Rather than read this book, I listened to Mark Bramhall’s audiobook narration of it. While listening, I often found myself imagining that I was a young child again, enjoying a bedtime story told to me by a grandfatherly-figure whose storytelling abilities abound. I do not doubt that the book stands on its own, in any case. However, listening to Bramhall’s reading felt as though I was watching a documentary: the measured pacing and calm dictation of the book’s content created a tone that painted a vivid picture of the characters and situations at the Carlisle School that feels both fun and scholarly at the same time.

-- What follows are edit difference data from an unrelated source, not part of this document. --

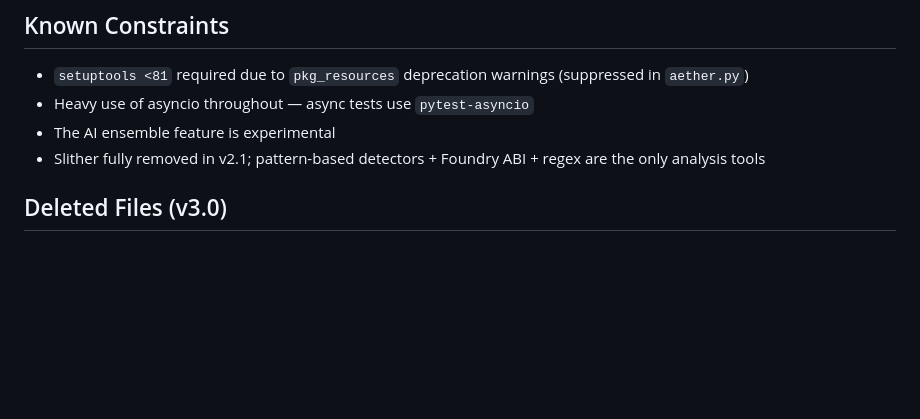
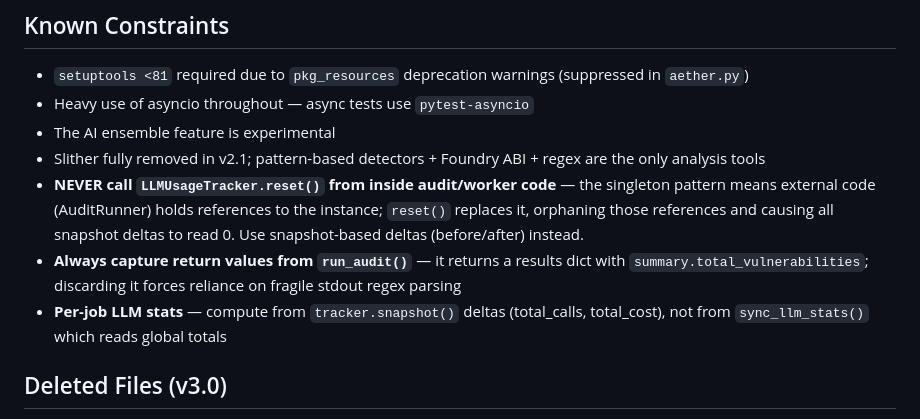
Before and after one commit to l33tdawg/aether, a Markdown page: CLAUDE.md, the part around the change. Rendered like a GitHub page; blank space fills up the shorter version.

Commit message:
docs: add singleton reference and job stats gotchas to CLAUDE.md
Document the LLMUsageTracker.reset() pitfall, the importance of
capturing run_audit() return values, and per-job LLM stat tracking
via snapshot deltas.

Co-Authored-By: Claude Opus 4.6 <noreply@anthropic.com>

```diff
--- a/CLAUDE.md
+++ b/CLAUDE.md
@@ -142,6 +142,9 @@ Flow nodes live in `core/nodes/`, validators in `core/validators/`, config in `c
 - Heavy use of asyncio throughout — async tests use `pytest-asyncio`
 - The AI ensemble feature is experimental
 - Slither fully removed in v2.1; pattern-based detectors + Foundry ABI + regex are the only analysis tools
+- **NEVER call `LLMUsageTracker.reset()` from inside audit/worker code** — the singleton pattern means external code (AuditRunner) holds references to the instance; `reset()` replaces it, orphaning those references and causing all snapshot deltas to read 0. Use snapshot-based deltas (before/after) instead.
+- **Always capture return values from `run_audit()`** — it returns a results dict with `summary.total_vulnerabilities`; discarding it forces reliance on fragile stdout regex parsing
+- **Per-job LLM stats** — compute from `tracker.snapshot()` deltas (total_calls, total_cost), not from `sync_llm_stats()` which reads global totals
 
 ## Deleted Files (v3.0)
 - `main.py` — CLI entry point (replaced by `aether.py` TUI)
```
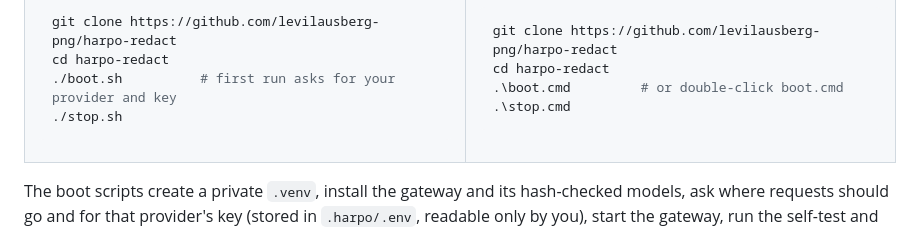
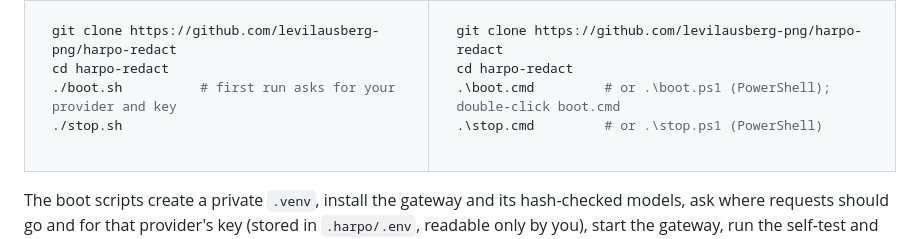
Before and after one commit to levilausberg-png/harpo-redact, a Markdown page: README.md, the part around the change. GitHub-like rendering.

Commit message:
Document PowerShell boot scripts

````diff
--- a/README.md
+++ b/README.md
@@ -76,8 +76,8 @@ cd harpo-redact
 ```powershell
 git clone https://github.com/levilausberg-png/harpo-redact
 cd harpo-redact
-.\boot.cmd         # or double-click boot.cmd
-.\stop.cmd
+.\boot.cmd         # or .\boot.ps1 (PowerShell); double-click boot.cmd
+.\stop.cmd         # or .\stop.ps1 (PowerShell)
 ```
 
 </td></tr>
````
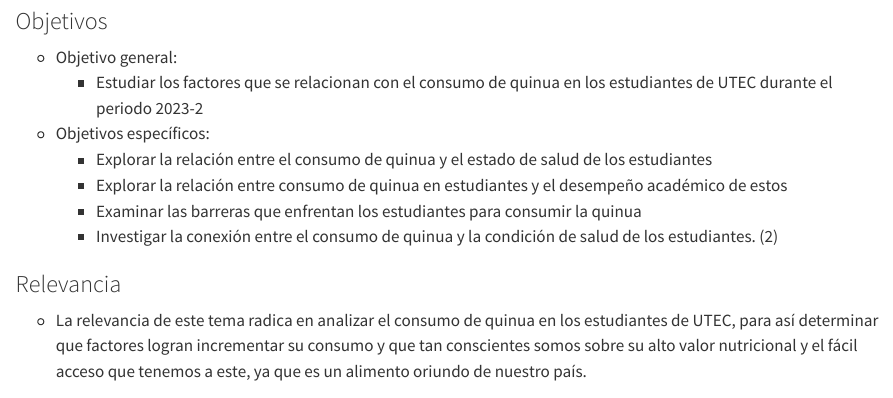
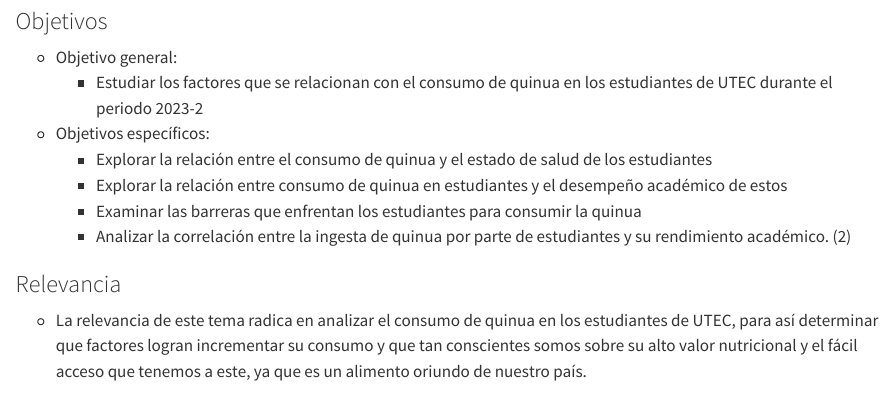
Before and after one commit to Valegarcia03/Proyecto1, a Quarto document (Proyecto (1).qmd): the page in a window 1100 px wide, from 420 px down. Rendered offline with R 4.5, knitr and Pandoc in place of Quarto, with nearby package versions; long lines of code are wrapped.

Commit message:
Update Proyecto (1).qmd

```diff
--- a/Proyecto (1).qmd
+++ b/Proyecto (1).qmd
@@ -27,7 +27,7 @@ editor: visual
         -   Explorar la relación entre el consumo de quinua y el estado de salud de los estudiantes
         -   Explorar la relación entre consumo de quinua en estudiantes y el desempeño académico de estos
         -   Examinar las barreras que enfrentan los estudiantes para consumir la quinua
-        -   Investigar la conexión entre el consumo de quinua y la condición de salud de los estudiantes. (2)
+        -   Analizar la correlación entre la ingesta de quinua por parte de estudiantes y su rendimiento académico. (2)
 
     ### Relevancia
 
```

Sheinkin discusses the person that was Jim Thorpe in a way that one might discuss a mythological figure: mischievous (but not malicious), rowdy, but beyond the physical reach of anyone else in the sport. Sheinkin also writes about Thorpe as though both his athletic prowess and his general spirit were indomitable. While this isn’t the first book written about Thorpe, Undefeated offers a story about an underdog whose combined natural talent, spirit, and determination helped him succeed in the face of never-ending adversity.
Though there are few overly dramatic moments in the book, there are a number of high intensity plot twists that keep the listener invested in the story. When the narrative starts to lull, Sheinkin does a fantastic job of jolting the reader with a tense and pressured event, like a major competition, a devastating loss, a thrilling win, or an explosive scandal. Bramhall keeps up with these ebbs and flows and does an excellent job of expressing the decreased or intensified emotion through his dictation.
Readers interested in reading other books about Jim Thorpe should try Jim Thorpe: Original All-American by Joseph Bruchac. If you’re a fan of football-based fiction, you should try Abbi Glines’s Field Party Collection, Paul Volponi’s Crossing Lines. If you like to read historical biographies about sports stars, you should check out Unbroken (Young Readers Edition) by Laura Hillenbrand or The Greatest: Muhammed Ali by Walter Dean Myers.
— Katrina Ortega